**Problem statement**
What is needed is an exact copy of the records below, with the pictures left out.

**Working data**

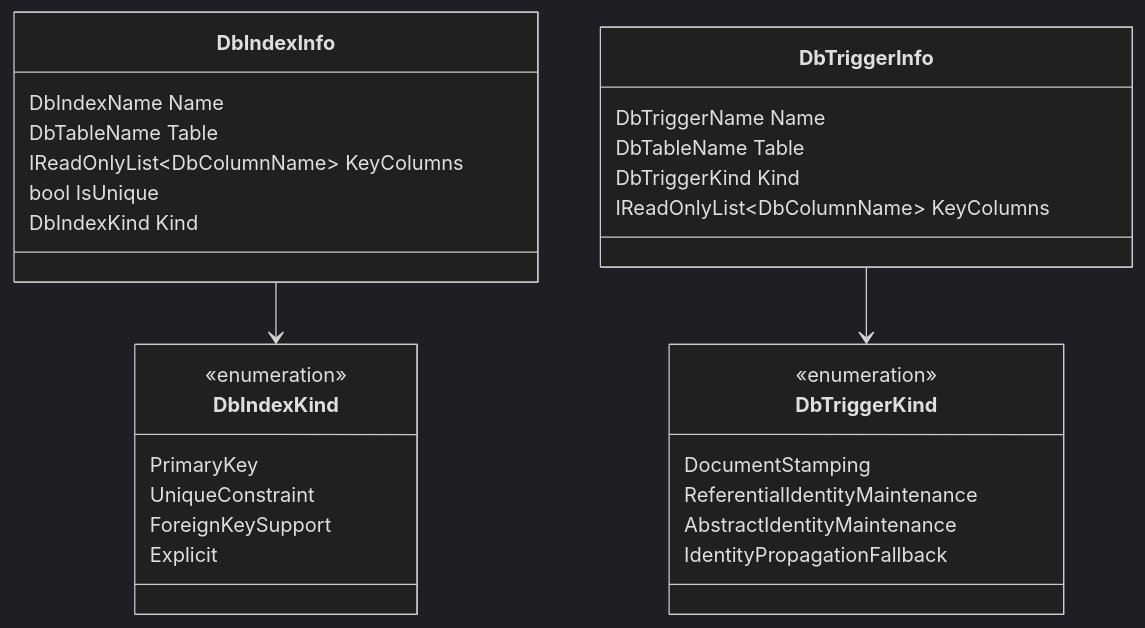
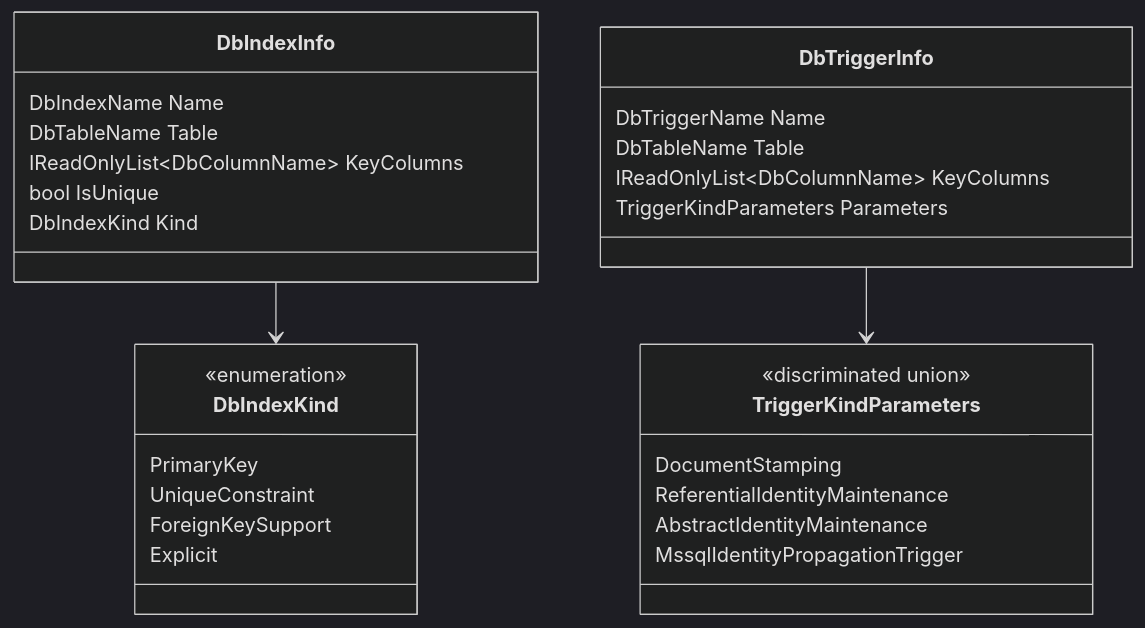
One commit to Ed-Fi-Alliance-OSS/Data-Management-Service changed the eighth of 16 diagrams in reference/design/backend-redesign/presentations/relational-model-presentation.md. Above: the diagram before and after it, drawn with Mermaid (dark theme). The commit also changed other lines of this file and 70 other files, not shown here.

````diff
--- a/reference/design/backend-redesign/presentations/relational-model-presentation.md
+++ b/reference/design/backend-redesign/presentations/relational-model-presentation.md
@@ -370,36 +370,36 @@
 ```mermaid
 classDiagram
     class DbIndexInfo {
         DbIndexName Name
         DbTableName Table
         IReadOnlyList~DbColumnName~ KeyColumns
         bool IsUnique
         DbIndexKind Kind
     }
 
     class DbIndexKind {
         <<enumeration>>
         PrimaryKey
         UniqueConstraint
         ForeignKeySupport
         Explicit
     }
 
     class DbTriggerInfo {
         DbTriggerName Name
         DbTableName Table
-        DbTriggerKind Kind
         IReadOnlyList~DbColumnName~ KeyColumns
+        TriggerKindParameters Parameters
     }
 
-    class DbTriggerKind {
-        <<enumeration>>
+    class TriggerKindParameters {
+        <<discriminated union>>
         DocumentStamping
         ReferentialIdentityMaintenance
         AbstractIdentityMaintenance
-        IdentityPropagationFallback
+        MssqlIdentityPropagationTrigger
     }
 
     DbIndexInfo --> DbIndexKind
-    DbTriggerInfo --> DbTriggerKind
+    DbTriggerInfo --> TriggerKindParameters
 ```
````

**Solution for this exercise**
One commit to Ed-Fi-Alliance-OSS/Data-Management-Service changed the eighth of 16 diagrams in reference/design/backend-redesign/presentations/relational-model-presentation.md. Above: the diagram before and after it, drawn with Mermaid (dark theme). The commit also changed other lines of this file and 70 other files, not shown here.

````diff
--- a/reference/design/backend-redesign/presentations/relational-model-presentation.md
+++ b/reference/design/backend-redesign/presentations/relational-model-presentation.md
@@ -370,36 +370,36 @@
 ```mermaid
 classDiagram
     class DbIndexInfo {
         DbIndexName Name
         DbTableName Table
         IReadOnlyList~DbColumnName~ KeyColumns
         bool IsUnique
         DbIndexKind Kind
     }
 
     class DbIndexKind {
         <<enumeration>>
         PrimaryKey
         UniqueConstraint
         ForeignKeySupport
         Explicit
     }
 
     class DbTriggerInfo {
         DbTriggerName Name
         DbTableName Table
-        DbTriggerKind Kind
         IReadOnlyList~DbColumnName~ KeyColumns
+        TriggerKindParameters Parameters
     }
 
-    class DbTriggerKind {
-        <<enumeration>>
+    class TriggerKindParameters {
+        <<discriminated union>>
         DocumentStamping
         ReferentialIdentityMaintenance
         AbstractIdentityMaintenance
-        IdentityPropagationFallback
+        MssqlIdentityPropagationTrigger
     }
 
     DbIndexInfo --> DbIndexKind
-    DbTriggerInfo --> DbTriggerKind
+    DbTriggerInfo --> TriggerKindParameters
 ```
````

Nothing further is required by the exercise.